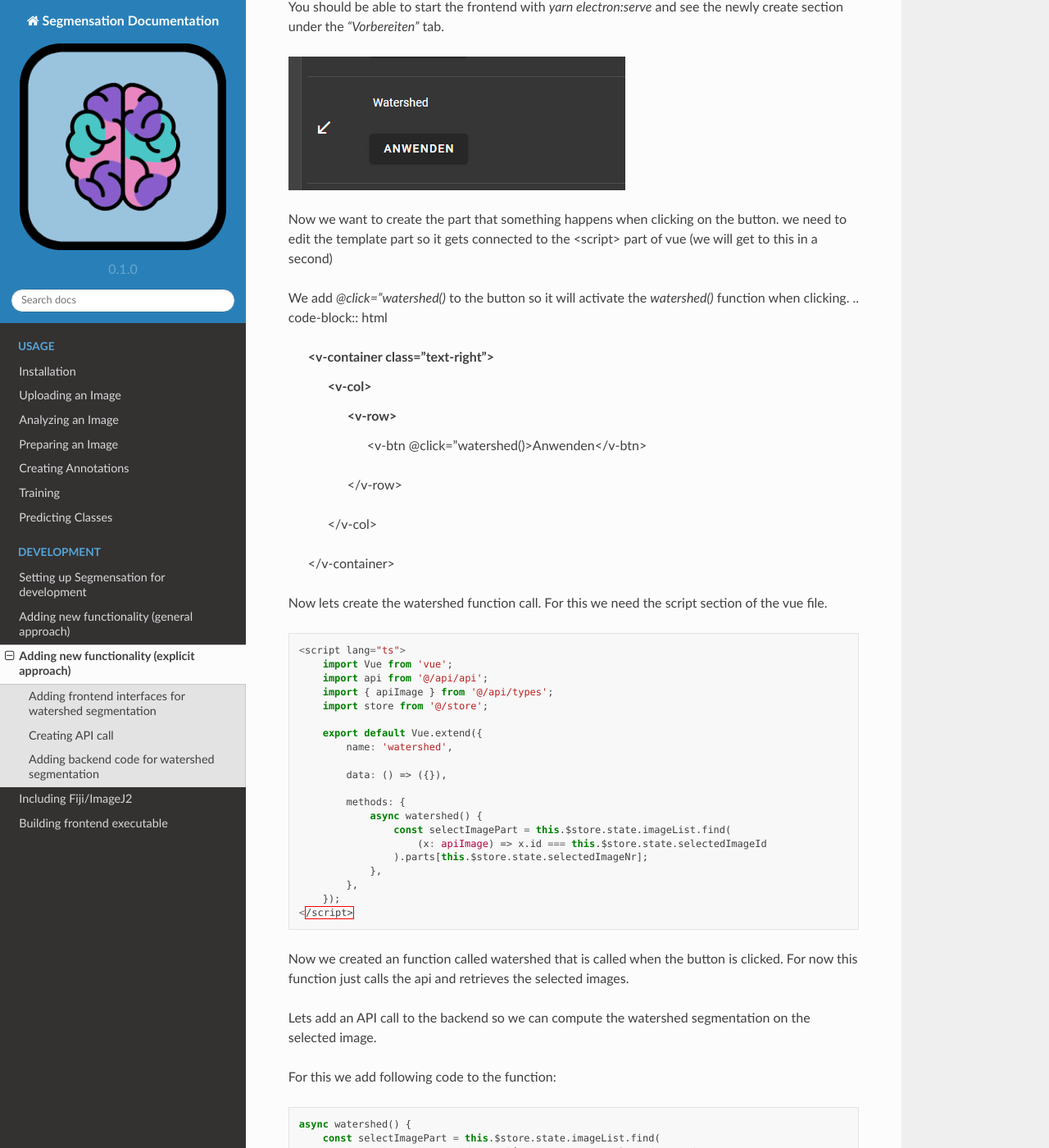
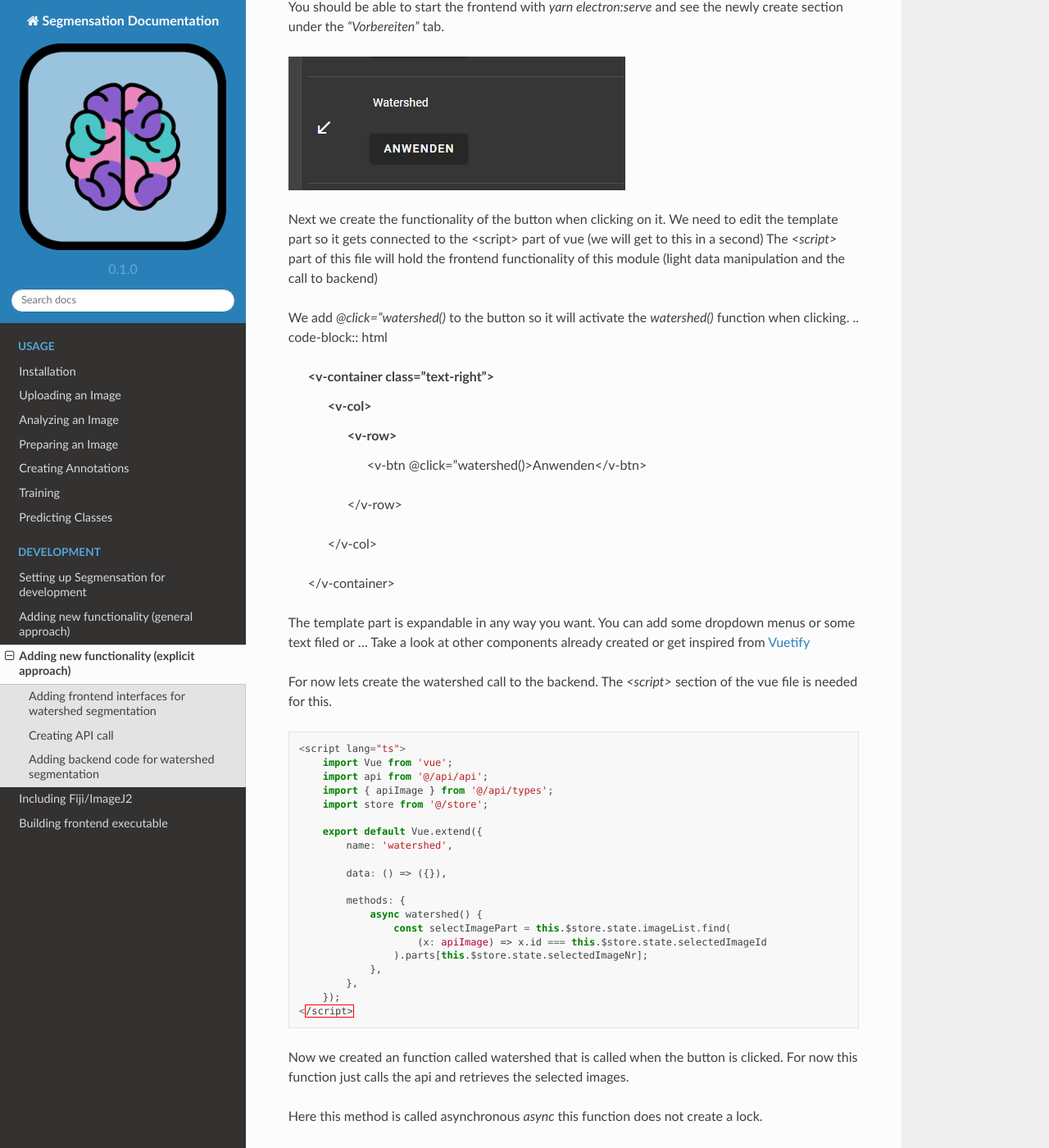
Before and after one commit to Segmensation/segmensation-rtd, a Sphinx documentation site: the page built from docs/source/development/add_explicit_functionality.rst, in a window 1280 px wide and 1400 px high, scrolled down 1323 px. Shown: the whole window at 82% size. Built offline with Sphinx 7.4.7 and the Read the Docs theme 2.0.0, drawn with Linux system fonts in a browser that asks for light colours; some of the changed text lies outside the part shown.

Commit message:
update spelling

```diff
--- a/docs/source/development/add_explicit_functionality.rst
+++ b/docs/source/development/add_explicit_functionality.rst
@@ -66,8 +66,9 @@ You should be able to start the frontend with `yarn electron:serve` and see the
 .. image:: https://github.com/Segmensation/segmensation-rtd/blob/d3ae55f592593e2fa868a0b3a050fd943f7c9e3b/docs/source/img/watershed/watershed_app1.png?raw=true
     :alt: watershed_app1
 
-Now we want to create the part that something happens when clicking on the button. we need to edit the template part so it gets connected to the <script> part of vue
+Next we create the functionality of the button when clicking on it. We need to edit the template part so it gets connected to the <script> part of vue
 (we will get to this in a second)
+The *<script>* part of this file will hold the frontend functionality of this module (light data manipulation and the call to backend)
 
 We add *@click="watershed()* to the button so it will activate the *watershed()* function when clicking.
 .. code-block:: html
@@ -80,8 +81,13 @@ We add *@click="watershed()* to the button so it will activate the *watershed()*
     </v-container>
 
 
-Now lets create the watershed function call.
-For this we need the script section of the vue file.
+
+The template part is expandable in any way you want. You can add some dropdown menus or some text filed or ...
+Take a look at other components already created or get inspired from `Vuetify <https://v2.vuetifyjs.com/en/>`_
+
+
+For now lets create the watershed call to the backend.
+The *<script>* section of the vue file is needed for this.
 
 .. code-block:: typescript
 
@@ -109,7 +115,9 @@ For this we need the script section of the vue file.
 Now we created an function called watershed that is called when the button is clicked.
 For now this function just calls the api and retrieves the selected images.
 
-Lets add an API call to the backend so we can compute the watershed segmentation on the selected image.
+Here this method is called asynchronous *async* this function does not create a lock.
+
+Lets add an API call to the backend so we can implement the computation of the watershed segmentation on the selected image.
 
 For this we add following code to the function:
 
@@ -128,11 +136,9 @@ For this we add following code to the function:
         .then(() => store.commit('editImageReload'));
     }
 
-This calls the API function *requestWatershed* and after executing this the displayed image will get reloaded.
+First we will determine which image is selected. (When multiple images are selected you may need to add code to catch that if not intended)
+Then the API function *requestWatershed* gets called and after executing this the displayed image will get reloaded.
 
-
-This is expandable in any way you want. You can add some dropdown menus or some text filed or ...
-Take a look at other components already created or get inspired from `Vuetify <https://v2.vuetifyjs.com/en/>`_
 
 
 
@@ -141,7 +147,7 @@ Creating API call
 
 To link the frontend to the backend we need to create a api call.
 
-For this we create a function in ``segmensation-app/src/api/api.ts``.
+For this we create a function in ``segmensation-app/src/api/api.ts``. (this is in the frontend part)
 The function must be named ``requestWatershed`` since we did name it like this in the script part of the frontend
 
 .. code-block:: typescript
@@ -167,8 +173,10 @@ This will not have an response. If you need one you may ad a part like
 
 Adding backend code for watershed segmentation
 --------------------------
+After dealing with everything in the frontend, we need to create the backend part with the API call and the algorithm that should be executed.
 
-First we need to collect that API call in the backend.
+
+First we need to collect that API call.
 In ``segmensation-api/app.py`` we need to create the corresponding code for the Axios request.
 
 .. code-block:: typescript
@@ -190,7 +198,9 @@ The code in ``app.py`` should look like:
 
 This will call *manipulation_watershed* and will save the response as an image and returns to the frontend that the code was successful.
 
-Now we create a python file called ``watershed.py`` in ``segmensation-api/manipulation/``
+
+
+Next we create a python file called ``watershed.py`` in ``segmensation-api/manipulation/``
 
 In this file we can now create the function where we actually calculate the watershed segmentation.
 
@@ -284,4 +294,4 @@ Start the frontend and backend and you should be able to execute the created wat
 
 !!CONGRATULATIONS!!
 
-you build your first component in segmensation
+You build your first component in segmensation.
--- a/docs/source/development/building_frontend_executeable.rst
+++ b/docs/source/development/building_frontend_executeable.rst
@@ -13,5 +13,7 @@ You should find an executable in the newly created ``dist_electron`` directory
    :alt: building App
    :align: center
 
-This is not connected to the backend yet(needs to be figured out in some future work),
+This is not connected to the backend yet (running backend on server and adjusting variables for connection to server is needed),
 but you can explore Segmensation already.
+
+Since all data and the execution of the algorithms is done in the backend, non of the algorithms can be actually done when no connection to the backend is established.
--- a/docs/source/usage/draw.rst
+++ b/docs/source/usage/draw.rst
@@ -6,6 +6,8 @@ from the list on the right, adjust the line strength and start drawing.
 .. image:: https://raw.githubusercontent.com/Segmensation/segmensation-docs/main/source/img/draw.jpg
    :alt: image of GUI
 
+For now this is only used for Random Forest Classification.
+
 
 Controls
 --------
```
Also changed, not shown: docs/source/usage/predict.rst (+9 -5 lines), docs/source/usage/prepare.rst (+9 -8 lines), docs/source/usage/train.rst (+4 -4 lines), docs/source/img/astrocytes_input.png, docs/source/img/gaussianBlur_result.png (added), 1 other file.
------------------------------------------------------------------------
Exercise brief >>
Copy each line in the entries above where the word "from" shows up.

Reply to the exercise >>
Before and after one commit to Segmensation/segmensation-rtd, a Sphinx documentation site: the page built from docs/source/development/add_explicit_functionality.rst, in a window 1280 px wide and 1400 px high, scrolled down 1323 px. Shown: the whole window at 82% size. Built offline with Sphinx 7.4.7 and the Read the Docs theme 2.0.0, drawn with Linux system fonts in a browser that asks for light colours; some of the changed text lies outside the part shown.
+Take a look at other components already created or get inspired from `Vuetify <https://v2.vuetifyjs.com/en/>`_
-Take a look at other components already created or get inspired from `Vuetify <https://v2.vuetifyjs.com/en/>`_
@@ -6,6 +6,8 @@ from the list on the right, adjust the line strength and start drawing.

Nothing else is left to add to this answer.